Limitations on Subcontracting Face Major Changes
The U.S. Small Business Administration (SBA) recently issued a proposed rule
to enact the changes implemented by Congress in the National Defense Authorization Act of 2013, including a sweeping rewrite of the way that compliance with the subcontracting limits is calculated and enforced.
SBA is soliciting comments on this proposal by February 27, so NECA is studying it in-depth. In the meantime, here’s a quick look at the major changes proposed:
Limitations on Subcontracting
The prime contractor is still required to perform 50% or more of the work under both service and supply contracts, but the method of calculating the 50% will change.

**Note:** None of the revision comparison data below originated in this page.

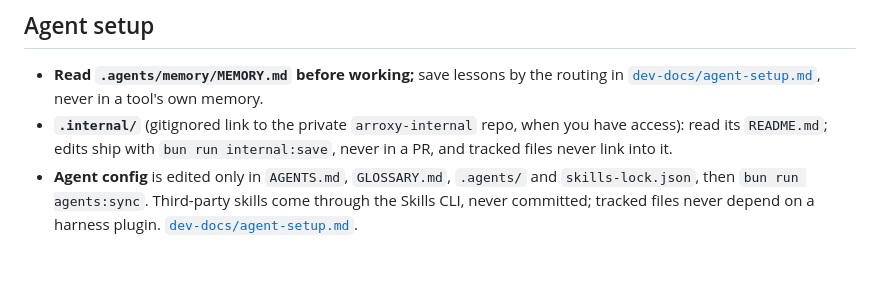
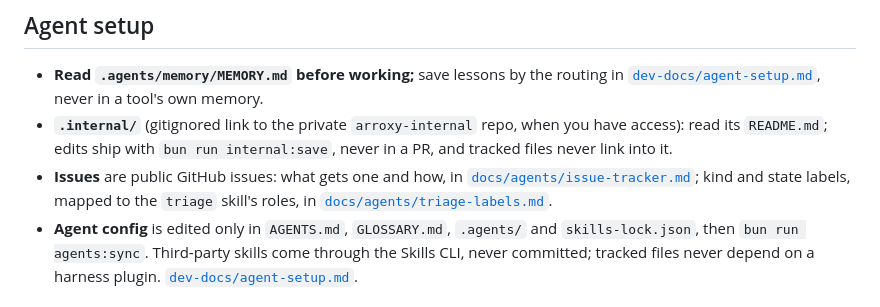
Before and after one commit to DragoonT/Arroxy, a Markdown page: AGENTS.md, the part around the change. GitHub-like rendering; blank space fills up the shorter version.

Commit message:
docs(agents): map issue labels to the triage skill's roles, and say what gets an issue

```diff
--- a/AGENTS.md
+++ b/AGENTS.md
@@ -46,6 +46,7 @@ Sibling repos (site, runtime binaries, private notes, package-manager manifests)
 
 - **Read `.agents/memory/MEMORY.md` before working;** save lessons by the routing in [`dev-docs/agent-setup.md`](dev-docs/agent-setup.md#memory), never in a tool's own memory.
 - **`.internal/`** (gitignored link to the private `arroxy-internal` repo, when you have access): read its `README.md`; edits ship with `bun run internal:save`, never in a PR, and tracked files never link into it.
+- **Issues** are public GitHub issues: what gets one and how, in [`docs/agents/issue-tracker.md`](docs/agents/issue-tracker.md); kind and state labels, mapped to the `triage` skill's roles, in [`docs/agents/triage-labels.md`](docs/agents/triage-labels.md).
 - **Agent config** is edited only in `AGENTS.md`, `GLOSSARY.md`, `.agents/` and `skills-lock.json`, then `bun run agents:sync`. Third-party skills come through the Skills CLI, never committed; tracked files never depend on a harness plugin. [`dev-docs/agent-setup.md`](dev-docs/agent-setup.md).
 
 ## Commands and checks
```
Also changed, not shown: docs/agents/issue-tracker.md (added, +30 -0 lines), docs/agents/triage-labels.md (added, +31 -0 lines).
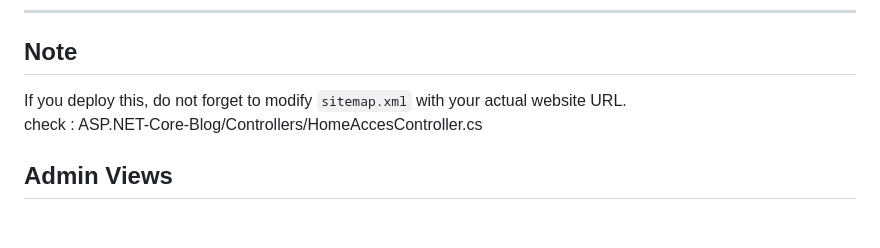
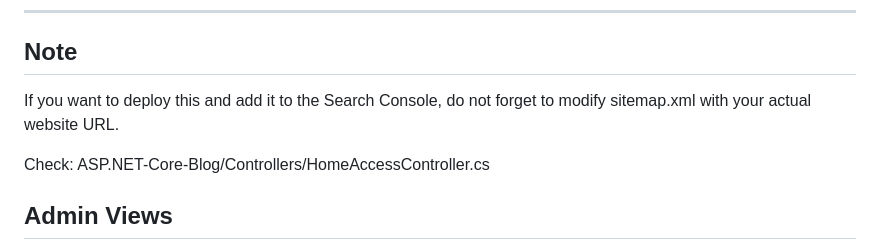
Before and after one commit to IssamHeli/ASP.NET-Core-Blog, a Markdown page: README.md, the part around the change. GitHub-like rendering; blank space fills up the shorter version.

```diff
--- a/README.md
+++ b/README.md
@@ -63,8 +63,9 @@ Fill in the required fields. For videos, ensure you have a YouTube channel. Prov
 
 ---
 ## Note
-If you deploy this, do not forget to modify `sitemap.xml` with your actual website URL.
-check : ASP.NET-Core-Blog/Controllers/HomeAccesController.cs
+If you want to deploy this and add it to the Search Console, do not forget to modify sitemap.xml with your actual website URL.
+
+Check: ASP.NET-Core-Blog/Controllers/HomeAccessController.cs
 
 
 ## Admin Views
```
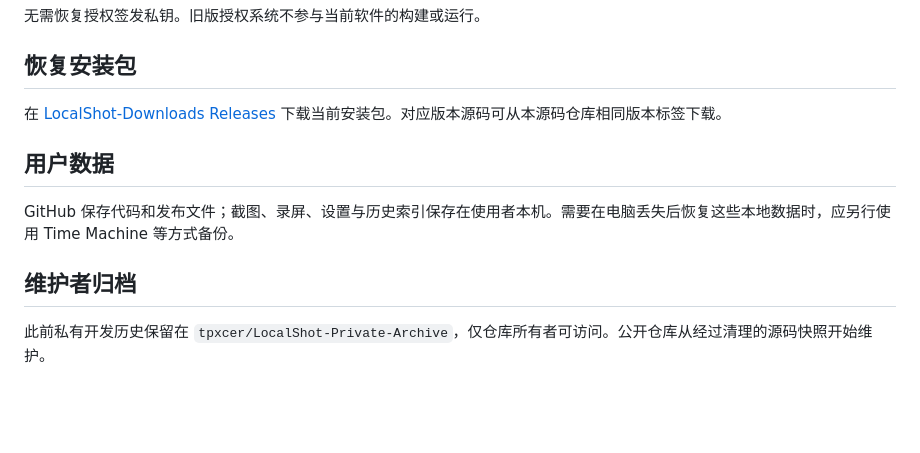
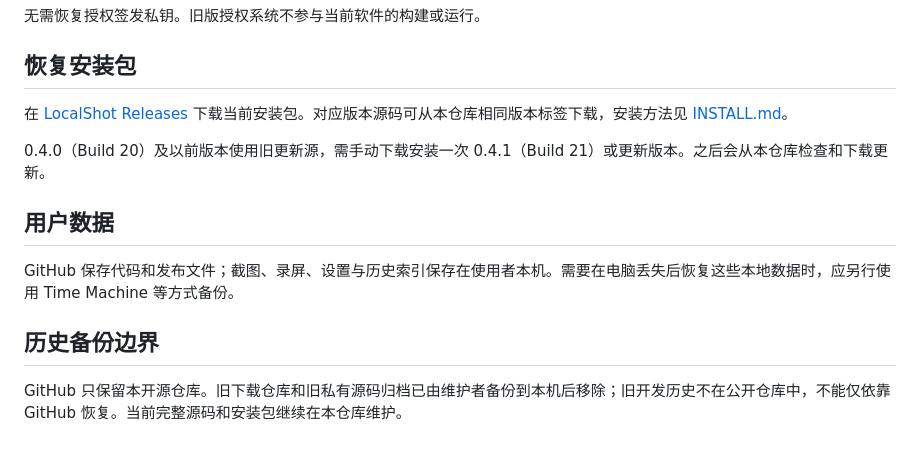
Before and after one commit to tpxcer/LocalShot, a Markdown page: GITHUB_RECOVERY.md, the part around the change. Drawn GitHub-style; blank space fills up the shorter version.

```diff
--- a/GITHUB_RECOVERY.md
+++ b/GITHUB_RECOVERY.md
@@ -18,12 +18,14 @@ sh scripts/package-app.sh
 
 ## 恢复安装包
 
-在 [LocalShot-Downloads Releases](https://github.com/tpxcer/LocalShot-Downloads/releases) 下载当前安装包。对应版本源码可从本源码仓库相同版本标签下载。
+在 [LocalShot Releases](https://github.com/tpxcer/LocalShot/releases) 下载当前安装包。对应版本源码可从本仓库相同版本标签下载，安装方法见 [INSTALL.md](INSTALL.md)。
+
+0.4.0（Build 20）及以前版本使用旧更新源，需手动下载安装一次 0.4.1（Build 21）或更新版本。之后会从本仓库检查和下载更新。
 
 ## 用户数据
 
 GitHub 保存代码和发布文件；截图、录屏、设置与历史索引保存在使用者本机。需要在电脑丢失后恢复这些本地数据时，应另行使用 Time Machine 等方式备份。
 
-## 维护者归档
+## 历史备份边界
 
-此前私有开发历史保留在 `tpxcer/LocalShot-Private-Archive`，仅仓库所有者可访问。公开仓库从经过清理的源码快照开始维护。
+GitHub 只保留本开源仓库。旧下载仓库和旧私有源码归档已由维护者备份到本机后移除；旧开发历史不在公开仓库中，不能仅依靠 GitHub 恢复。当前完整源码和安装包继续在本仓库维护。
```
Also changed, not shown: INSTALL.md (added, +45 -0 lines), PRIVACY.md (+2 -2 lines), README.md (+35 -1 lines), assets/screenshots/01-quick-capture-toolbar.png (added), assets/screenshots/02-scrolling-capture-entry.png (added), assets/screenshots/03-scrolling-live-preview.png (added), assets/screenshots/04-annotation-editor.png (added), assets/screenshots/05-window-lock-recording.png (added), 4 other files.
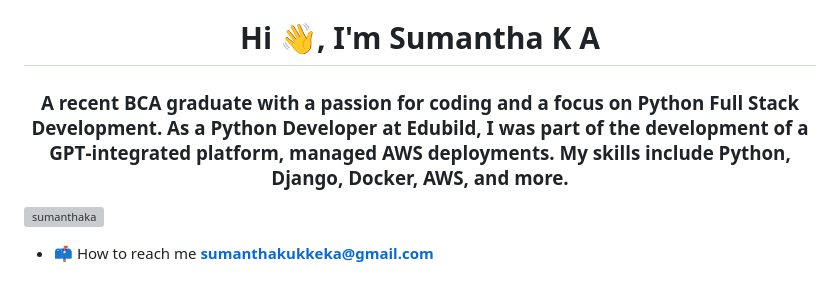
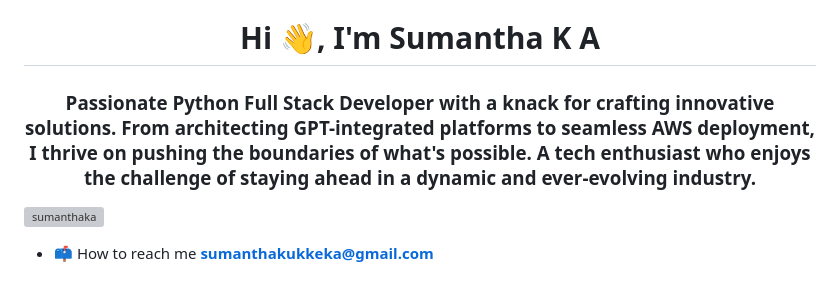
Before and after one commit to sumanthaka/sumanthaka, a Markdown page: README.md, the part around the change. GitHub-like rendering; grey boxes are pictures that could not be loaded.

```diff
--- a/README.md
+++ b/README.md
@@ -1,5 +1,5 @@
 <h1 align="center">Hi 👋, I'm Sumantha K A</h1>
-<h3 align="center">A recent BCA graduate with a passion for coding and a focus on Python Full Stack Development. As a Python Developer at Edubild, I was part of the development of a GPT‑integrated platform, managed AWS deployments. My skills include Python, Django, Docker, AWS, and more.</h3>
+<h3 align="center">Passionate Python Full Stack Developer with a knack for crafting innovative solutions. From architecting GPT-integrated platforms to seamless AWS deployment, I thrive on pushing the boundaries of what's possible. A tech enthusiast who enjoys the challenge of staying ahead in a dynamic and ever-evolving industry.</h3>
 
 <p align="left"> <img src="https://komarev.com/ghpvc/?username=sumanthaka&label=Profile%20views&color=0e75b6&style=flat" alt="sumanthaka" /> </p>
 
```
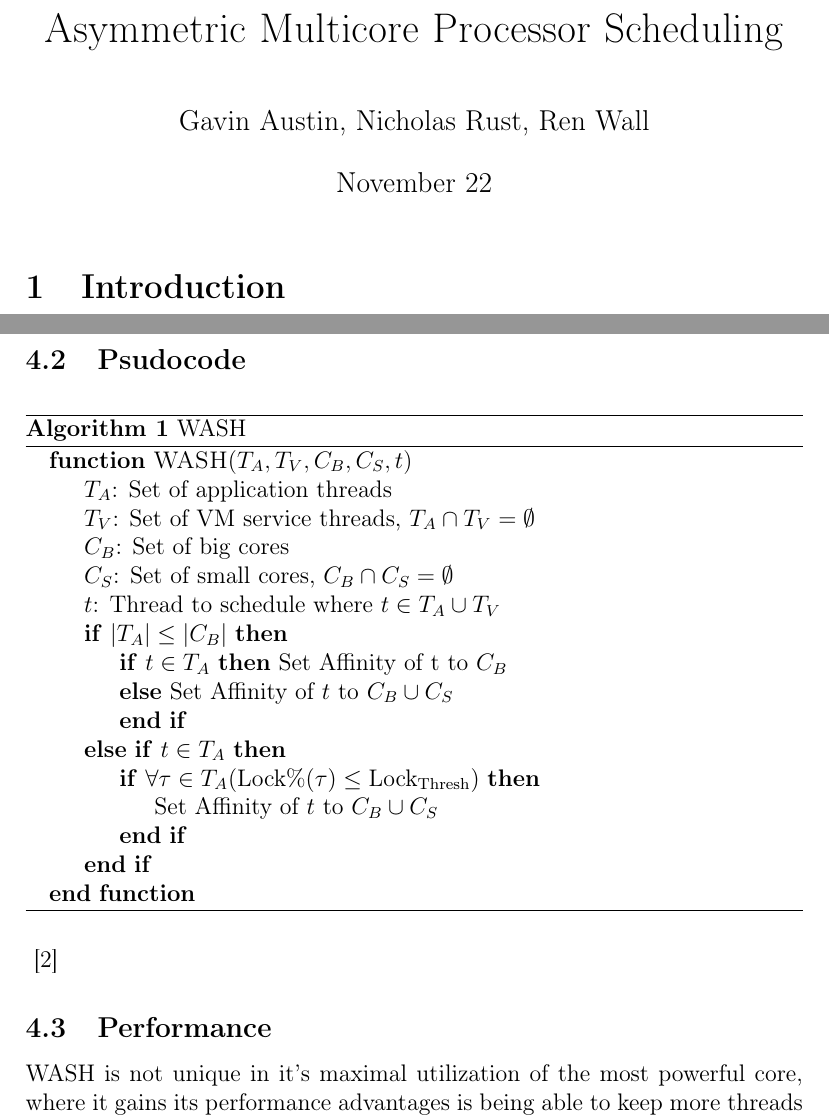
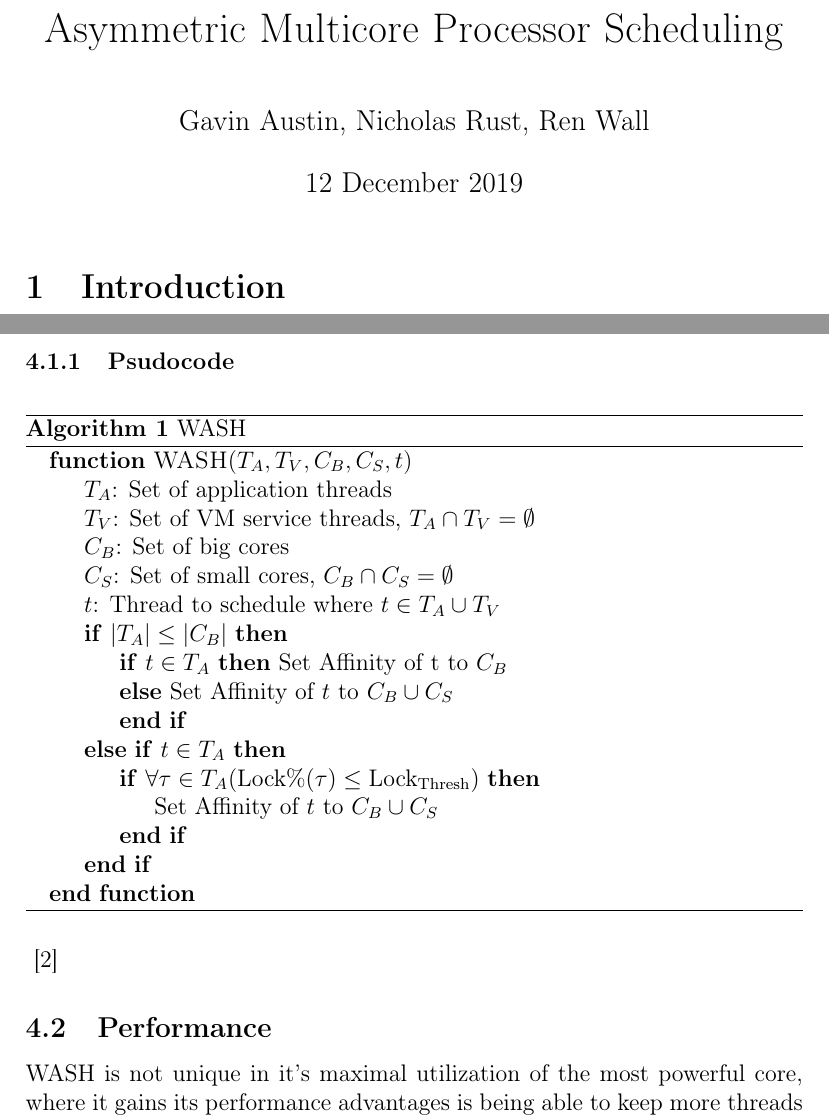
Before and after one commit to EvanoriMemoria/ARM-Scheduling, a LaTeX document (asymmetric-multicore-processing.tex, which reads sections/wash-implementation.tex): two parts of pages 1 and 6 of 7, joined at a grey line, cut so that both start at the same text. Compiled offline with pdfLaTeX.

Commit message:
Changed psudocode to subsubsection, fixed date

```diff
--- a/asymmetric-multicore-processing.tex
+++ b/asymmetric-multicore-processing.tex
@@ -1,7 +1,7 @@
 \documentclass[12pt]{article}
 \title{Asymmetric Multicore Processor Scheduling}
 \author{Gavin Austin, Nicholas Rust, Ren Wall}
-\date{November 22}
+\date{12 December 2019}
 \usepackage[T1]{fontenc}
 \usepackage{titling}
 \usepackage{cite}
--- a/sections/wash-implementation.tex
+++ b/sections/wash-implementation.tex
@@ -10,7 +10,7 @@ This allows the scheduler much further insight into the operation of each thread
 The drawback of this implementation is that WASH can only set the core priorities of each virtual machine thread, it cannot influence the threads of other processes on the system.
 If the application that WASH is scheduling is the primary load on the system this is not an issue, but it shows the difficulty in generalizing this solution \cite{Jibaja:2016:PPA:2854038.2854047}.
 
-\subsection{Psudocode}
+\subsubsection{Psudocode}
 
 \begin{algorithm}[H]
 \caption{WASH}\label{euclid}
```
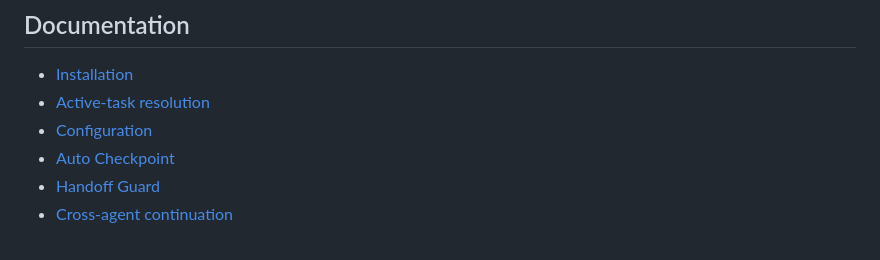
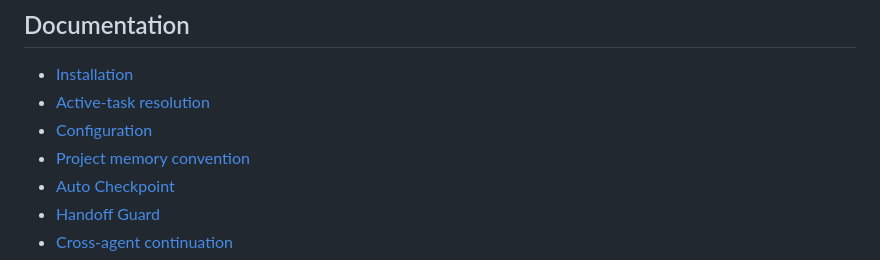
Before and after one commit to FazelMan/relay, a Markdown page: README.md, the part around the change. Rendered like a GitHub page.

Commit message:
docs: link project memory guide from README

```diff
--- a/README.md
+++ b/README.md
@@ -721,6 +721,7 @@ These commands are instructions for maintainers; their presence here does not im
 - [Installation](docs/installation.md)
 - [Active-task resolution](docs/active-task.md)
 - [Configuration](docs/configuration.md)
+- [Project memory convention](docs/project-memory.md)
 - [Auto Checkpoint](docs/auto-checkpoint.md)
 - [Handoff Guard](docs/handoff-guard.md)
 - [Cross-agent continuation](docs/cross-agent.md)
```
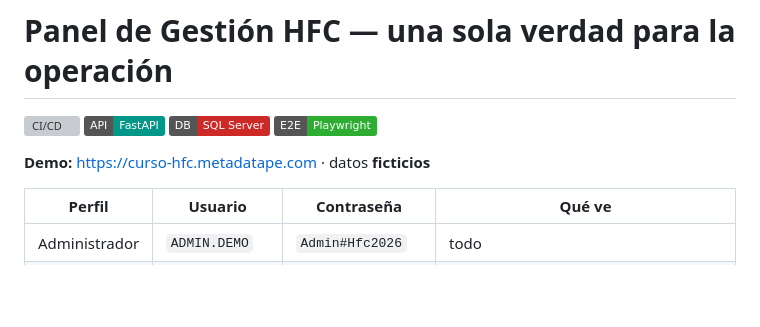
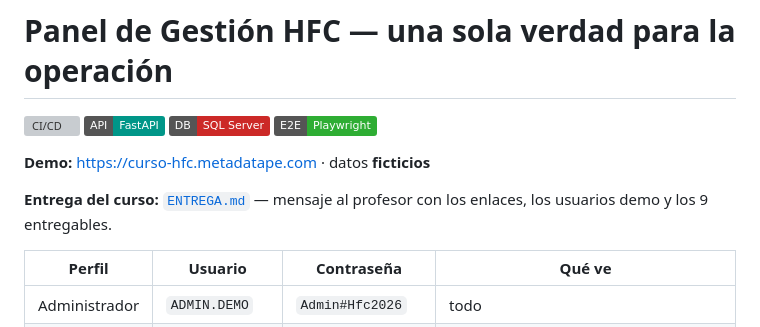
Before and after one commit to jdavilao21/curso-hfc, a Markdown page: README.md, the part around the change. GitHub-like rendering; badges without logos; blank space fills up the shorter version; grey boxes are pictures that could not be loaded.

Commit message:
README: enlace a ENTREGA.md

```diff
--- a/README.md
+++ b/README.md
@@ -6,6 +6,8 @@
 ![Playwright](https://img.shields.io/badge/E2E-Playwright-2ead33)
 
 **Demo:** https://curso-hfc.metadatape.com · datos **ficticios**
+
+**Entrega del curso:** [`ENTREGA.md`](ENTREGA.md) — mensaje al profesor con los enlaces, los usuarios demo y los 9 entregables.
 
 | Perfil | Usuario | Contraseña | Qué ve |
 |---|---|---|---|
```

The proposed rule shifts the formula from a “cost-based” analysis that looks at the percentage of total personnel or manufacturing costs spent on subcontractors, to a “percentage of the total award amount” that is spent on subcontractors.
Under the new method, the small business prime may not spend more than 50% of the total award amount on subcontractors that are not similarly situated to the prime. This provision is intended to ensure that the majority of work under a small business set-aside contract is performed by a contractor with the applicable size and socioeconomic status, and not passed through to large businesses or ineligible small businesses beyond the applicable limits.
Notably, the new rule creates an exclusion from the limitations on subcontracting for “similarly situated entities” which would allow small businesses to satisfy performance requirements by subcontracting to other small businesses that are also participants of the same small business program that qualified the prime contractor to receive the award. However, the “similarly situated entity” subcontractor is subject to the same limitations on subcontracting. Additionally, the proposed rule includes new provisions regarding certification requirements and includes penalties for noncompliance with subcontracting limitations that include imprisonment, civil fines, and suspension and debarment. Affiliation
The proposed rule would establish rebuttable presumptions of affiliation based on family relationships and circumstances when a concern derives more than 70% of its revenue from another entity. The proposed rule also adds an affiliation exclusion for a joint venture where each party to the joint venture qualifies as small under the applicable size standard. Other Changes
The SBA proposes to make changes to regulations concerning the non-manufacturer rule, clarification on who may bring a size status protest, and North American Industry Classification System Code (NAICS) appeals’ procedures.
Smith, Currie & Hancock, a firm specializing in construction law and government contracting, has prepared some commentary on this proposal that you may find interesting. Read comments from Smith, Currie & Hancock